For the past couple of days I’ve been playing one of my favorite games from my childhood. Burnout Revenge on the original Xbox will always hold a special place in my heart. I was feeling rather nostalgic and I decided to dig the game out and play it. Excited, I flipped the rocker switch to the “on” position on the power strip behind my TV. (some devices can take as much as 90% of their total power consumption in standby). Then I turned on the console, and everything kicked back to life just as I had remembered.
I soon realized that my Xbox had forgotten the system time. Which made sense given that the machine had been without power for the last 6 years. I set the time and relived my childhood for a blissful 5 hours. When I was done, I flipped the switch on the surge protector, removing standby power from the machine once again.
The next day, not quite getting my fill of Burnout Revenge I decided to play it again. After flipping on the rocker switch on the surge protector again and booting up the Xbox. I was once again greeted with the screen to set the system time. I found this quite odd since the machine was only unplugged for a few hours. The CMOS battery should keep the correct time. I quickly concluded that the CMOS battery must be dead. But I decided not to do anything about it as I didn’t want to open my Xbox.

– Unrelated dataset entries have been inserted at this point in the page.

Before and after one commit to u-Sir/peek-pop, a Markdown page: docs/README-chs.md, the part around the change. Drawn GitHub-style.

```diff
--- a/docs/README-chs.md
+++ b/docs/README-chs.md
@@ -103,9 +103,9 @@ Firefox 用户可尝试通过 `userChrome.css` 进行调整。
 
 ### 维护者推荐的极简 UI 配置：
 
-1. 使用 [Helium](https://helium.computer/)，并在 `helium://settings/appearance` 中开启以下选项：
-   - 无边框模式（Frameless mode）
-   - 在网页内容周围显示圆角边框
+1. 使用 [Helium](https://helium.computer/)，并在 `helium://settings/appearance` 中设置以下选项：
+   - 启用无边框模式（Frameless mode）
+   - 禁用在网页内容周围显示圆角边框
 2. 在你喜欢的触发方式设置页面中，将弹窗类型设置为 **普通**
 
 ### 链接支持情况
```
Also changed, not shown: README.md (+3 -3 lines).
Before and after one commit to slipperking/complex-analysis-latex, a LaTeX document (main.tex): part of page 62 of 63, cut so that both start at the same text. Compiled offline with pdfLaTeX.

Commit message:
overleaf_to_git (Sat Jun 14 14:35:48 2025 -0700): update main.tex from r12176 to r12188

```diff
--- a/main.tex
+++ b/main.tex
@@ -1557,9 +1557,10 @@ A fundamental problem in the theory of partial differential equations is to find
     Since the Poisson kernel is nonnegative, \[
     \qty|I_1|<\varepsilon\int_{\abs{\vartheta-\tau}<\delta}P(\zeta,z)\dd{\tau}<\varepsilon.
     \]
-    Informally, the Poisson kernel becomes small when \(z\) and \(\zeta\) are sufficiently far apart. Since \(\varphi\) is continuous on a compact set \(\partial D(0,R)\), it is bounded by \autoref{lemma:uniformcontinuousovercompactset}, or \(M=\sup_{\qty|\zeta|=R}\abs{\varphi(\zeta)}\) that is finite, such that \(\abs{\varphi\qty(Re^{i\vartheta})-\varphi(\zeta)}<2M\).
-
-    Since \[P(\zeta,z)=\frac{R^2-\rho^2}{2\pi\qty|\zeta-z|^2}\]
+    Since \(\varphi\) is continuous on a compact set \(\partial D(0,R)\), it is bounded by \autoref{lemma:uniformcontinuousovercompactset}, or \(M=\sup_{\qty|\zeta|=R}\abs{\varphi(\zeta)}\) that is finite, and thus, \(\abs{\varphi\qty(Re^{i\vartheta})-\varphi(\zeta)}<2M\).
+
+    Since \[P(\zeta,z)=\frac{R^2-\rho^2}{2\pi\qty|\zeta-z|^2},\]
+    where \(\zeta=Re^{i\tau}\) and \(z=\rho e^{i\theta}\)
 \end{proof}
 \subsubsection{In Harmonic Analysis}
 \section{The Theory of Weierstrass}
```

I was fine with just letting it sit there (I don’t mind having to reset the time). However I was curious if the original Xbox ever had a CMOS battery to begin with. I didn’t remember if I had to set the time when I unplugged it when I was a child. So I did some Googling and I came to find that the original Xbox doesn’t have a CMOS battery per-say but a CMOS capacitor. And it turns out that in some models of the original Xbox this capacitor can leak causing damage to your Xbox! As shown in this video: